What’s striking about the KiK model is that it demonstrates the entrepreneurial drive and the work ethic of young people who have essentially been written off by mainstream education. Muhammed Yunus, Nobel Peace Prize winner and founder of microfinance institution Grameen Bank, talks about the inherent entrepreneur in each of us, and how we should be job creators, rather than job seekers. During his recent Australian tour, he gave an example of a Grameen Bank program to work with beggars in Bangladesh. Beggars were encouraged to take small loans to purchase a stock of products that they could sell door to door, rather than simply begging. The impact was immediate. As a beggar, they never got further than the doorstep; as a merchant, they were invited into the house, asked to sit down and to show their products. Many then progressed to providing a shopping service, being trusted by local families to go to markets to purchase groceries and household goods on their behalf. As with KiK, the products that the beggars were selling were not new (lollies, household items etc), but the process of providing microcredit for them to purchase their first stock catalysed new relationships and new business ideas.

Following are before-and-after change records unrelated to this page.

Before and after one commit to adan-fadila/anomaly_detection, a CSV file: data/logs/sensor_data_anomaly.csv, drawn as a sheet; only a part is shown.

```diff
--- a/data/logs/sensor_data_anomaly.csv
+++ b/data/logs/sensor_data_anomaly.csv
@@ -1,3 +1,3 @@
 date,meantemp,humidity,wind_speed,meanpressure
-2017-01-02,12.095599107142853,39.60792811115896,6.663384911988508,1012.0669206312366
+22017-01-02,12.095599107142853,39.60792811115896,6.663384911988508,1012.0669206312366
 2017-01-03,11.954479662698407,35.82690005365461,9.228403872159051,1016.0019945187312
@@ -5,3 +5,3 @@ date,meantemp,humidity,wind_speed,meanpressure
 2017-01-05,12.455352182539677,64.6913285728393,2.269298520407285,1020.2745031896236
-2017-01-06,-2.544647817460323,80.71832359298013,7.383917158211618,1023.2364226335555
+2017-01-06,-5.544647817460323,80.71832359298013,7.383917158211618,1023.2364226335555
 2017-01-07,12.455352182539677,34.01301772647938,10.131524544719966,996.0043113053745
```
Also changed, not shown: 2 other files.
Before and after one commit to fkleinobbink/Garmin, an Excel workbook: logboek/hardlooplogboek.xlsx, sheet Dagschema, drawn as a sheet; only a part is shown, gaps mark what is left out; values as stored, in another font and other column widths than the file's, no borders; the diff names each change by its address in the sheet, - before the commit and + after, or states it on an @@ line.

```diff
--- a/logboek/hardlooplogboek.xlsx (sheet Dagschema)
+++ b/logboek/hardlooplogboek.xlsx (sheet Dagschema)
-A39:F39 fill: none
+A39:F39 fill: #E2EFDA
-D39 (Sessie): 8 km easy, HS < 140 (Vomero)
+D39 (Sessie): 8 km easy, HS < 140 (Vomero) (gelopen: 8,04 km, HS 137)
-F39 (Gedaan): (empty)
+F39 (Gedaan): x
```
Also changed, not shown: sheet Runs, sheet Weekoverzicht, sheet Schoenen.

Both Yunus and Nobes attribute the success of their models to the power of trust. Grameen Bank took six years to ‘peel away the layers of history’ and convince Bangladeshi women that they could handle money. Placing trust in uneducated, village women was transformative for the women, their families and communities, so much so that 97% of their Grameen’s micro-finance loans are now made to women.

At KiK, placing trust in young people to create their own jobs and run their own businesses has developed their workplace skills, built friendship connections and improved mental well-being. Young people have meaningful jobs, with opportunities to progress within the business or through other employers, as Louise says ‘they are ready to be believed in, and to give everything a go’.

The common aim of both Grameen and KiK – to move people into work – is not new. The businesses that they have catalysed are not innovative, but the way those businesses have been catalysed is. The concept of investing time and resources in untested, socially excluded individuals and trusting in them to ‘come good’ is an anathema to traditional bottom line investment decision making, but surely it’s the essence of social entrepreneurship.

 

Jane Arnott
General Manager, Consulting and Business Services
Email: jarnott@cbb.com.au
Phone: 1300 284 364


Customer Service or Customer Experience?

There is no doubt that consumer directed care has placed our service standards under the spotlight.  In a market place that is becoming more crowded and noisy, finding that special ‘something’ to attract and retain our customers has become a necessity for survival rather than a ‘nice to have’.  With so much focus on packaging effective and efficient products and services, the disability sector has come to the harsh realisation that ‘commercialisation’ and ‘bottom line’ results are now standard items on the strategic agenda.  The attraction and retention of our customers has become a vital part of our organisation’s success.

To keep our doors open we need customers that are satisfied to the point where they are happy to re-engage with us, time and time again.  Providing great customer service, it now seems, is not enough.  Customers have developed and now demand sophisticated service levels.  As providers, we need to respond by changing the game plan if we are going to be in with a sporting chance.  Due to this raising of the bar, great customer service is now an expected minimum.  For our customers to become loyal, they are looking for something extra on the table to lure them back at least one more time.  For loyalty to develop, customers need to have a positive experience with positive emotions.  It is these positive emotions that underpin customer experiences that then lead to customer loyalty.  There is a continuum that exists between the two outlined below.  Have a quick check of your service standards and see where you lie on the continuum.

So customer service and customer experience are both the same sort of thing right? Yes, in a nutshell that is right, however here are some things to think about:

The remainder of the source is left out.